-------- DATA FOR ANALYSIS --------

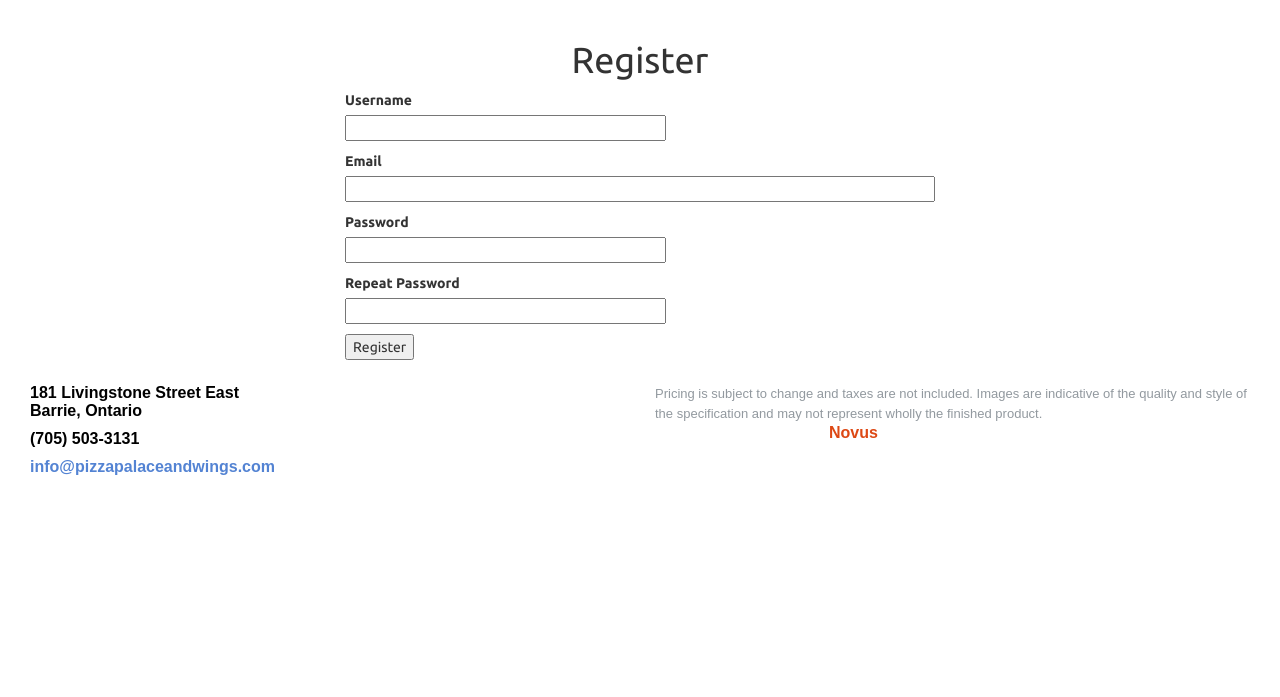
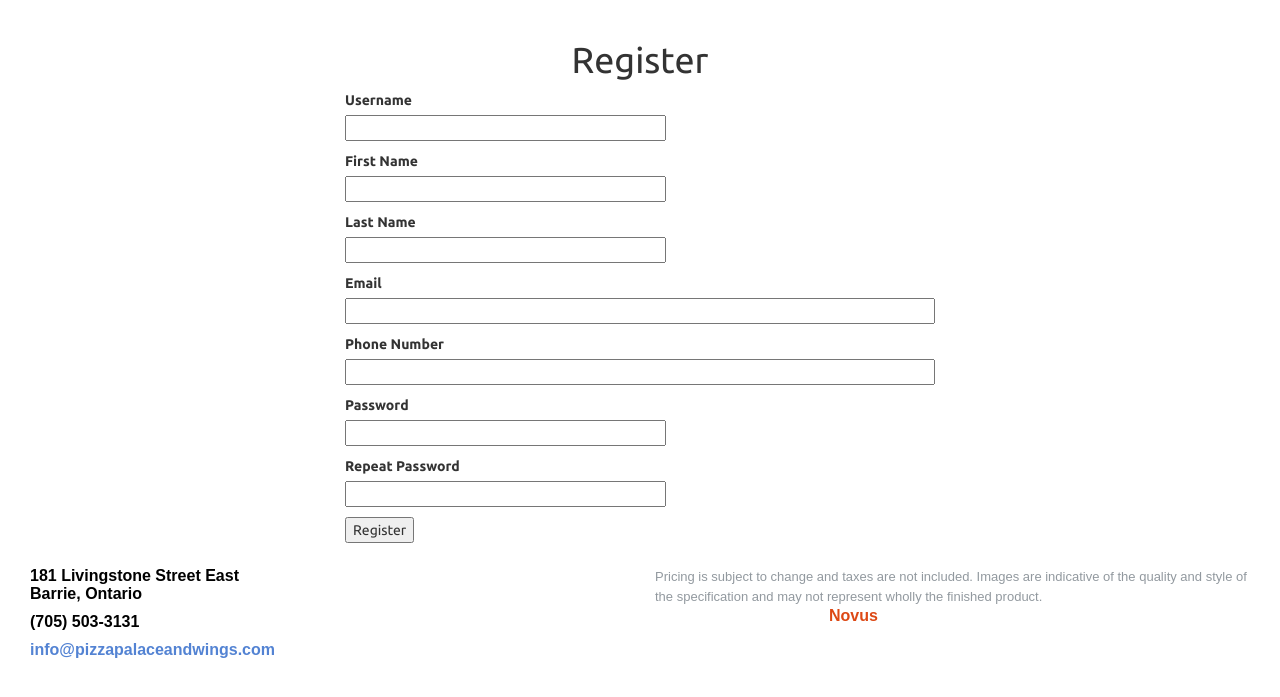
Before and after one commit to mattpodolak/PizzaPalaceWebsite, a Flask app: page /register in a window 1280 px wide. Shown: the part 52-749 px from the top of the page. Run offline with Flask 2, Linux system fonts and the light colour scheme; some libraries are stand-ins or nearby versions.

Commit message:
more user info required

```diff
--- a/app/forms.py
+++ b/app/forms.py
@@ -11,7 +11,10 @@ class LoginForm(FlaskForm):
 
 class RegistrationForm(FlaskForm):
     username = StringField('Username', validators=[DataRequired()])
+    firstname = StringField('First Name', validators=[DataRequired()])
+    lastname = StringField('Last Name', validators=[DataRequired()])
     email = StringField('Email', validators=[DataRequired(), Email()])
+    phone = StringField('Phone Number', validators=[DataRequired()])
     password = PasswordField('Password', validators=[DataRequired()])
     password2 = PasswordField('Repeat Password', validators=[DataRequired(), EqualTo('password')])
     submit = SubmitField('Register')
--- a/app/routes.py
+++ b/app/routes.py
@@ -85,7 +85,7 @@ def register():
 @login_required
 def user(username):
     user = User.query.filter_by(username=username).first_or_404()
-    posts = [
+    addresses = [
         {'author': user, 'body': 'Test post #1'},
         {'author': user, 'body': 'Test post #2'}
     ]
--- a/app/templates/register.html
+++ b/app/templates/register.html
@@ -12,9 +12,30 @@
             {% endfor %}
         </p>
         <p>
+            {{ form.firstname.label }}<br>
+            {{ form.firstname(size=32) }}<br>
+            {% for error in form.firstname.errors %}
+            <span style="color: red;">[{{ error }}]</span>
+            {% endfor %}
+        </p>
+        <p>
+            {{ form.lastname.label }}<br>
+            {{ form.lastname(size=32) }}<br>
+            {% for error in form.lastname.errors %}
+            <span style="color: red;">[{{ error }}]</span>
+            {% endfor %}
+        </p>
+        <p>
             {{ form.email.label }}<br>
             {{ form.email(size=64) }}<br>
             {% for error in form.email.errors %}
+            <span style="color: red;">[{{ error }}]</span>
+            {% endfor %}
+        </p>
+        <p>
+            {{ form.phone.label }}<br>
+            {{ form.phone(size=64) }}<br>
+            {% for error in form.phone.errors %}
             <span style="color: red;">[{{ error }}]</span>
             {% endfor %}
         </p>
```
Also changed, not shown: app/templates/user.html (+6 -1 lines).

--------

[WHAT YOU ARE ASKED TO DO] Filter the listing above so that only lines holding the word "error" remain, and report those lines.

[SOLUTION]
+            {% for error in form.firstname.errors %}
+            <span style="color: red;">[{{ error }}]</span>
+            {% for error in form.lastname.errors %}
+            <span style="color: red;">[{{ error }}]</span>
             {% for error in form.email.errors %}
+            <span style="color: red;">[{{ error }}]</span>
+            {% for error in form.phone.errors %}
             <span style="color: red;">[{{ error }}]</span>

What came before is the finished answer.